*** Available data ***
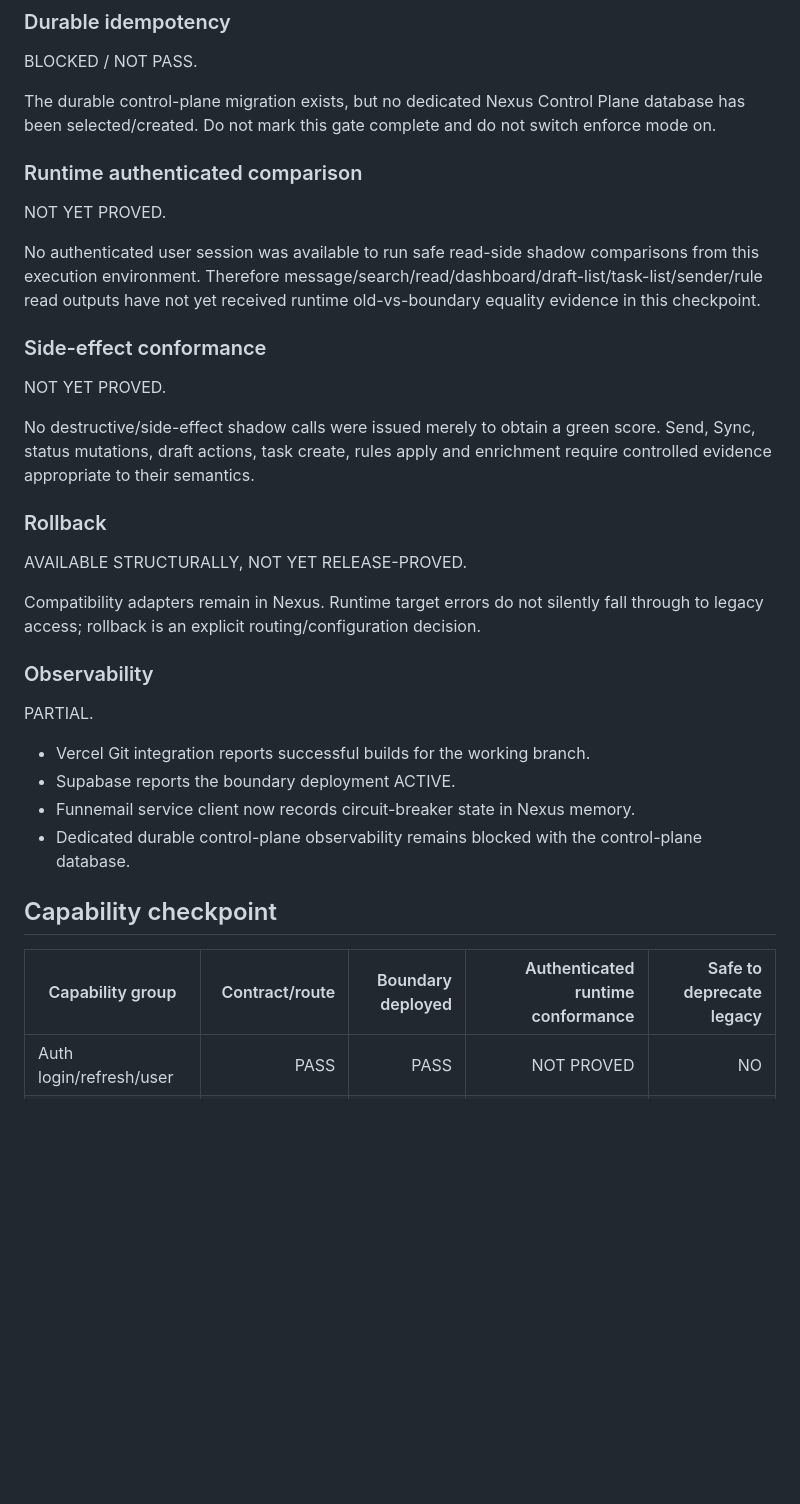
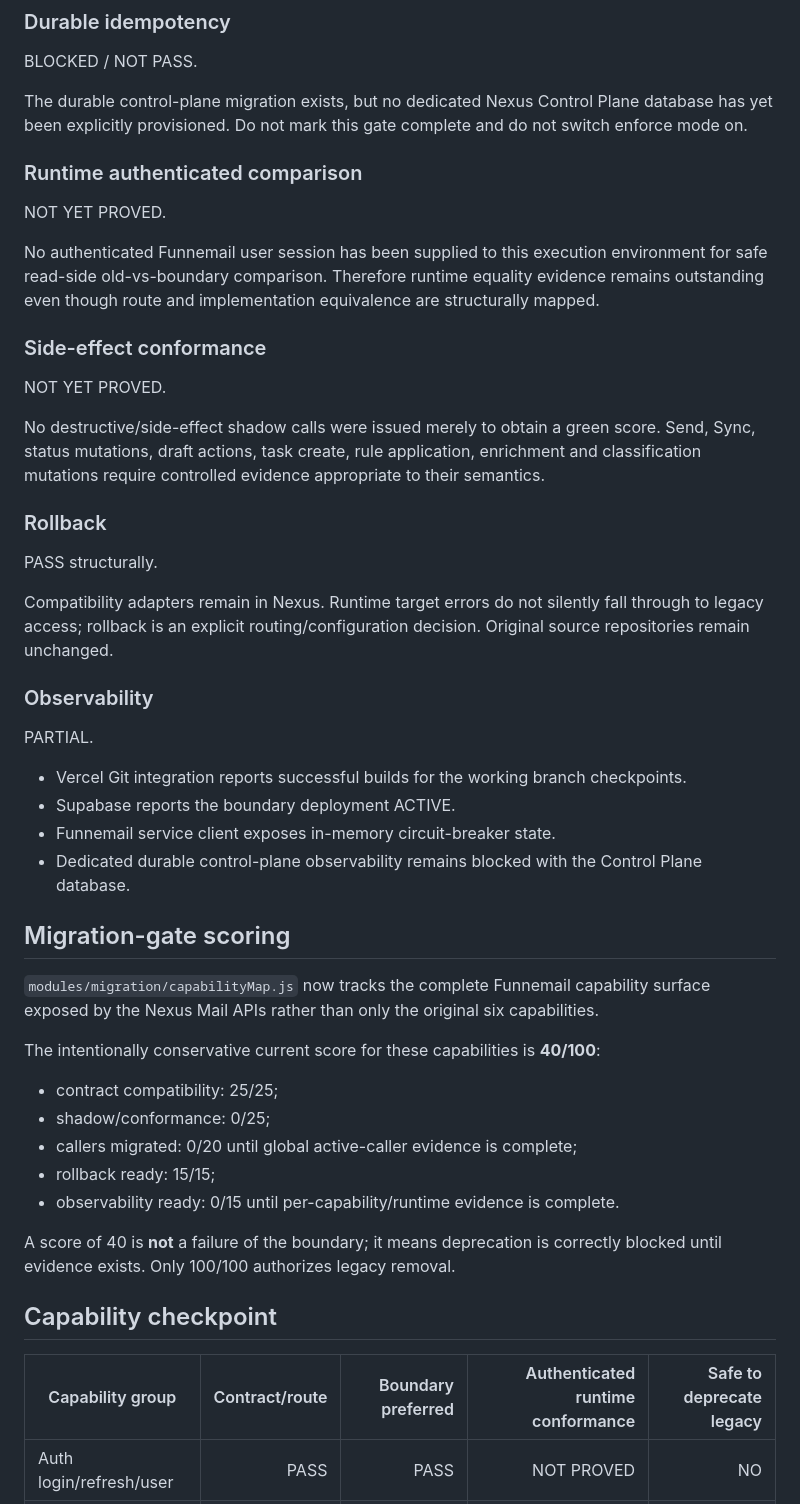
Before and after one commit to tmwe-dev/nexus, a Markdown page: docs/FUNNEMAIL_CONFORMANCE.md, the part around one of its changes. Rendered like a GitHub page; blank space fills up the shorter version.

Commit message:
Update Funnemail conformance after route completion

```diff
--- a/docs/FUNNEMAIL_CONFORMANCE.md
+++ b/docs/FUNNEMAIL_CONFORMANCE.md
@@ -43,38 +45,52 @@ The simplified Mail UI creates an `Idempotency-Key` per intentional action and p
 
 BLOCKED / NOT PASS.
 
-The durable control-plane migration exists, but no dedicated Nexus Control Plane database has been selected/created. Do not mark this gate complete and do not switch enforce mode on.
+The durable control-plane migration exists, but no dedicated Nexus Control Plane database has yet been explicitly provisioned. Do not mark this gate complete and do not switch enforce mode on.
 
 ### Runtime authenticated comparison
 
 NOT YET PROVED.
 
-No authenticated user session was available to run safe read-side shadow comparisons from this execution environment. Therefore message/search/read/dashboard/draft-list/task-list/sender/rule read outputs have not yet received runtime old-vs-boundary equality evidence in this checkpoint.
+No authenticated Funnemail user session has been supplied to this execution environment for safe read-side old-vs-boundary comparison. Therefore runtime equality evidence remains outstanding even though route and implementation equivalence are structurally mapped.
 
 ### Side-effect conformance
 
 NOT YET PROVED.
 
-No destructive/side-effect shadow calls were issued merely to obtain a green score. Send, Sync, status mutations, draft actions, task create, rules apply and enrichment require controlled evidence appropriate to their semantics.
+No destructive/side-effect shadow calls were issued merely to obtain a green score. Send, Sync, status mutations, draft actions, task create, rule application, enrichment and classification mutations require controlled evidence appropriate to their semantics.
 
 ### Rollback
 
-AVAILABLE STRUCTURALLY, NOT YET RELEASE-PROVED.
+PASS structurally.
 
-Compatibility adapters remain in Nexus. Runtime target errors do not silently fall through to legacy access; rollback is an explicit routing/configuration decision.
+Compatibility adapters remain in Nexus. Runtime target errors do not silently fall through to legacy access; rollback is an explicit routing/configuration decision. Original source repositories remain unchanged.
 
 ### Observability
 
 PARTIAL.
 
-- Vercel Git integration reports successful builds for the working branch.
+- Vercel Git integration reports successful builds for the working branch checkpoints.
 - Supabase reports the boundary deployment ACTIVE.
-- Funnemail service client now records circuit-breaker state in Nexus memory.
-- Dedicated durable control-plane observability remains blocked with the control-plane database.
+- Funnemail service client exposes in-memory circuit-breaker state.
+- Dedicated durable control-plane observability remains blocked with the Control Plane database.
+
+## Migration-gate scoring
+
+`modules/migration/capabilityMap.js` now tracks the complete Funnemail capability surface exposed by the Nexus Mail APIs rather than only the original six capabilities.
+
+The intentionally conservative current score for these capabilities is **40/100**:
+
+- contract compatibility: 25/25;
+- shadow/conformance: 0/25;
+- callers migrated: 0/20 until global active-caller evidence is complete;
+- rollback ready: 15/15;
+- observability ready: 0/15 until per-capability/runtime evidence is complete.
+
+A score of 40 is **not** a failure of the boundary; it means deprecation is correctly blocked until evidence exists. Only 100/100 authorizes legacy removal.
 
 ## Capability checkpoint
 
-| Capability group | Contract/route | Boundary deployed | Authenticated runtime conformance | Safe to deprecate legacy |
+| Capability group | Contract/route | Boundary preferred | Authenticated runtime conformance | Safe to deprecate legacy |
 |---|---:|---:|---:|---:|
 | Auth login/refresh/user | PASS | PASS | NOT PROVED | NO |
 | Message search/read | PASS | PASS | NOT PROVED | NO |
```
Also changed, not shown: other parts of docs/FUNNEMAIL_CONFORMANCE.md (+12 -5 lines).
***
■ **Exercise directions**: Wherever a line above contains the string "until", copy that line.

■ **Final answer**:
+- callers migrated: 0/20 until global active-caller evidence is complete;
+- observability ready: 0/15 until per-capability/runtime evidence is complete.
+A score of 40 is **not** a failure of the boundary; it means deprecation is correctly blocked until evidence exists. Only 100/100 authorizes legacy removal.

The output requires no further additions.